FHSU Muslim students host Ramadan feast to celebrate and educate


Wednesday’s Ramadan feast was not only a way for Muslim students and community members to celebrate the holy month together, but also a way for others to learn about the period of fasting and what it means for those who participate.

Isatou Suso introduces the guests with a presentation to the Ramadan Feast.

Ramadan is a period of fasting observed by Muslims, in which they do not eat or drink starting when the sun rises and ending when the sun sets. They also focus on worship, charity and spending time with family and friends.

Hosted by the Fort Hays State University campus Muslim Student Association, the feast began with opening remarks and a recitation of several passages from the Quran, which explain the concept of Ramadan, the benefits of fasting and who is allowed to abstain from fasting. 

“I hope you will find this event informative, inspiring and engaging,” said MSA member Isatou Suso during the opening remarks. “Let us take this opportunity to build new relationships, make many new connections and have an enjoyable time together.”

Before sundown –when the food was served and those fasting were able to eat– MSA President, Abubakar Sani, gave an informational presentation about Ramadan.

“We decided to organize this program as a form of awareness,” Sani told Tiger Media Network. “This month is all about fasting. Most students don’t know what fasting is so we took it upon ourselves to educate people on what fasting means and how we can accommodate students and employees during that period.” 

Sani’s presentation included information on the basics of Ramadan, such as what it is, when it is, why it is celebrated, the importance of fasting and what non-Muslims should take into consideration during the month. 

“It is a period of slowing down, reflecting on one’s life and trying to better ourselves spiritually,” Sani told attendees.   

This year, the fasting takes place from March 23 to April 20. The dates change each year because the Islamic calendar is lunar.
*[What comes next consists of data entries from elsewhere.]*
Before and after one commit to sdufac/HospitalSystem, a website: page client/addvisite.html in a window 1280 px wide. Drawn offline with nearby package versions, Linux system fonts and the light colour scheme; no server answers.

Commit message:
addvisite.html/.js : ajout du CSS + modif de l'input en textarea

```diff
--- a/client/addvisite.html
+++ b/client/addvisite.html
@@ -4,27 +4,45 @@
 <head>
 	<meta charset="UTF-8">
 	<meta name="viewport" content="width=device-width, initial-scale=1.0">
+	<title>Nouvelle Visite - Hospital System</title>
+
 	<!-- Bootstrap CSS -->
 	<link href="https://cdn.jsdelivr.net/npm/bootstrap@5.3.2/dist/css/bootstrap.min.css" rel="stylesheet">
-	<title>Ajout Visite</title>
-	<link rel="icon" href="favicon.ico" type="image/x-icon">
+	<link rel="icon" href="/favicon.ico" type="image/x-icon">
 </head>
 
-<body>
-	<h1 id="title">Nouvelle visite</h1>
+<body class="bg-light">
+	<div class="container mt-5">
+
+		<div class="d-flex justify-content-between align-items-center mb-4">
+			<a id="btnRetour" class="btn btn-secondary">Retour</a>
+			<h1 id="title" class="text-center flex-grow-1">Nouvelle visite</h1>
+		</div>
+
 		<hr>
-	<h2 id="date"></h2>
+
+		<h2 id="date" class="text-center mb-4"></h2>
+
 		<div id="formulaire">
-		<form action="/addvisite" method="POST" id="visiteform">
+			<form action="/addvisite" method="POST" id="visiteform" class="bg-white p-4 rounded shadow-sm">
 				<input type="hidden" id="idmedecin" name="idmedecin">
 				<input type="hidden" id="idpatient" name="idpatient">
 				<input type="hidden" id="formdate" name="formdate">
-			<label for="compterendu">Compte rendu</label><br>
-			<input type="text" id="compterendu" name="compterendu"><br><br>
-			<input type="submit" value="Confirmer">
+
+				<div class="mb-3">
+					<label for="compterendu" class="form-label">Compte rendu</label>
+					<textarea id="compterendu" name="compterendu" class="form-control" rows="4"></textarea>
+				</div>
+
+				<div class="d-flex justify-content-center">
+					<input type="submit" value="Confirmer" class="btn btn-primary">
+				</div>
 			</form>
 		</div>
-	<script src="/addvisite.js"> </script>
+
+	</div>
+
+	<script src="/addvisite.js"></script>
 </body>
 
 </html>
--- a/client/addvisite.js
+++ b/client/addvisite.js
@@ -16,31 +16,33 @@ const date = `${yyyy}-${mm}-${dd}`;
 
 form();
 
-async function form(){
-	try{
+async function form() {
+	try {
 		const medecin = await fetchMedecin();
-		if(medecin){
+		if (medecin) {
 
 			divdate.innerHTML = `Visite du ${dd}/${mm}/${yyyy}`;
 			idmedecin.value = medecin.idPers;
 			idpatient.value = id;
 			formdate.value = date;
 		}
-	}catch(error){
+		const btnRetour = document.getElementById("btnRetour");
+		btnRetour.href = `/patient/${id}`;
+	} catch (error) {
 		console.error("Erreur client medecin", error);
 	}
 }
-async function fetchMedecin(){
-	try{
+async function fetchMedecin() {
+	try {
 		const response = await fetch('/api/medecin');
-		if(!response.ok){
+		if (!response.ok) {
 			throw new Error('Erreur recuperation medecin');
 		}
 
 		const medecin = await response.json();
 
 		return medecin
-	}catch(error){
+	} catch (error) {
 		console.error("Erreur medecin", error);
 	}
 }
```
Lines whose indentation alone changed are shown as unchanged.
Ramadan is celebrated during the time that Muslims believe the Quran was first revealed to the prophet Mohammed. They fast in order to become closer to Allah and the Quran, cultivate good character and increase willpower and generosity. 

Sani also discussed how others can accommodate fasting employees and students. Much of it was just awareness, such as considering adjustments to schedules for prayer and worship. It was also suggested to consider joining friends for a fast-breaking dinner, if they extend an invitation. 
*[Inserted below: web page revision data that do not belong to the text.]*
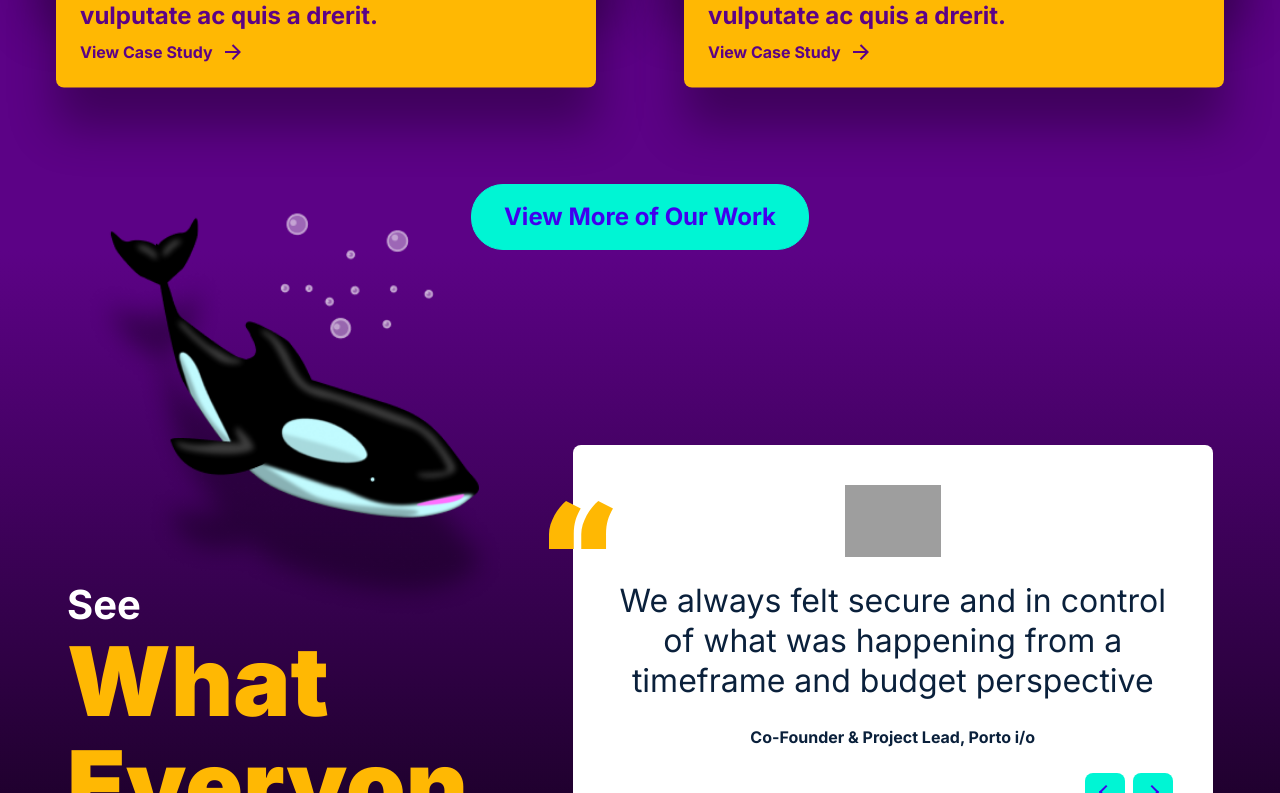
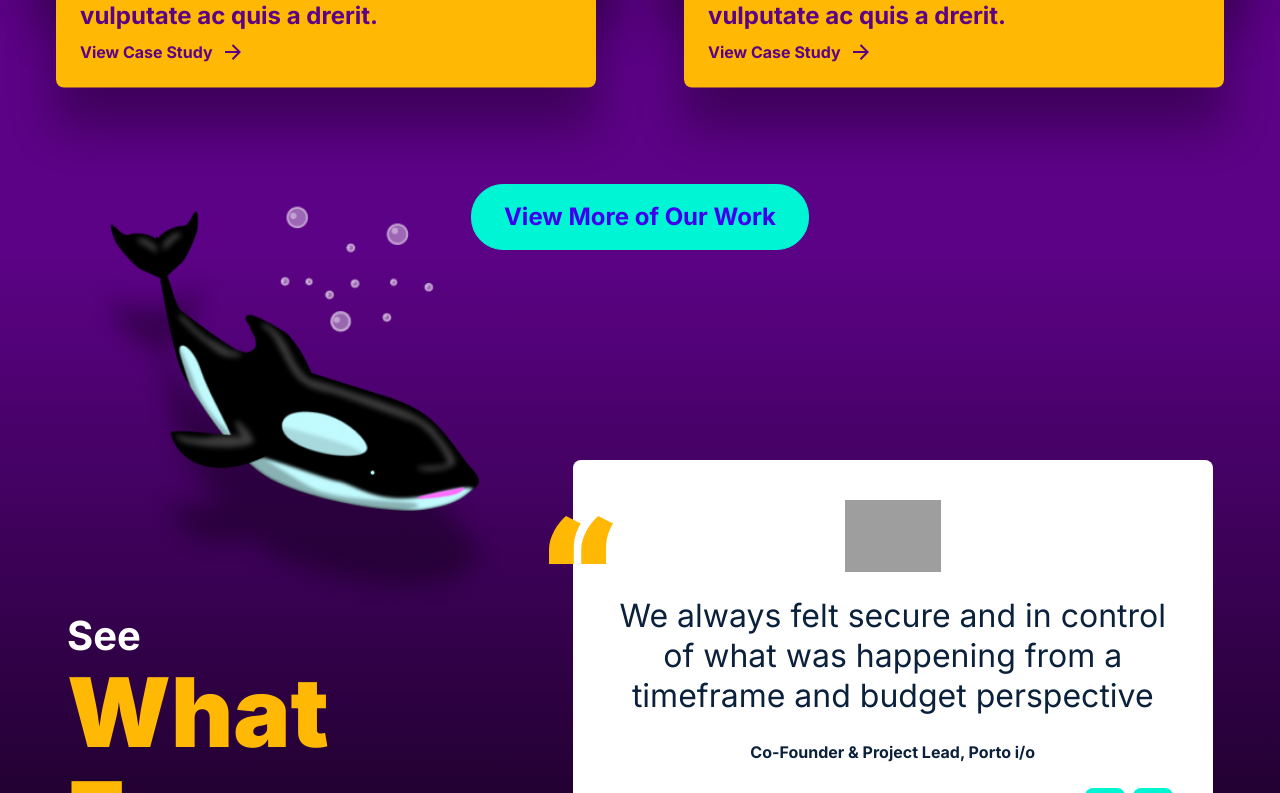
Before and after one commit to marzeelabs/mz-site-2021, a Next.js app: page / in a window 1280 px wide. Shown: the part 2687-3480 px from the top of the page. Built offline with nearby package versions, Linux system fonts and the light colour scheme; grey boxes are pictures that could not be loaded.

Commit message:
Theme development [homepage] - WIP

```diff
--- a/styles/pages/homepage/homepage-testimonials.scss
+++ b/styles/pages/homepage/homepage-testimonials.scss
@@ -3,6 +3,7 @@
 .homepage-testimonials {
   min-height: 600px;
   background-image: linear-gradient(0deg, hsl(var(--clr-black)) 0%, hsl(var(--clr-brand-purple)) 100%);
+  margin-top: -.125rem;
 }
 
 .homepage-testimonials__content {
@@ -54,8 +55,10 @@
   @include breakpoint(desktop) {
     position: relative;
     z-index: var(--z-index-lift);
-    transform: translateY(-9vw);
-    margin-bottom: -12vw;
+    // transform: translateY(max(-9vw, -30rem));
+    // margin-bottom: max(-12vw, -30rem);
+    transform: translateY(-7.5rem);
+    margin-bottom: -7.5rem;
   }
 }
 
```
The fast-breaking dinner was another important part of Wednesday’s event.

“It is advised in Islam to break the fast with friends and everyone, so that was why we decided to organize this big event,” Sani said.

MSA President Abubakar Sani introduces the crowd to the basics of Ramadan; how and when it is celebrated.

Similar events will hopefully happen in the future. MSA supervisor Bader Abukhodair spoke about the importance of diverse events on campus.

“A lot of cultures are different,” he said. “I’m having some food (here) for the first time, I haven’t had it before. It is really important to share different cultures to open up to other diversified students on campus. We try, through MSA as well as the International Student Services, to get funds to do more activities for the next year.”

While Sani and Suso both recommended talking to Muslims to learn more about Ramadan, Suso specifically mentioned Imams, what she called the equivalent to a pastor.

“Any Muslim could be doing Ramadan but not understand in detail why we do it,” she said. “So I would try to find someone with knowledge, like an Imam, that will give you a better perspective of what Ramadan is.”

More information about MSA can be found on their TigerLink page, and more details on Ramadan can be found here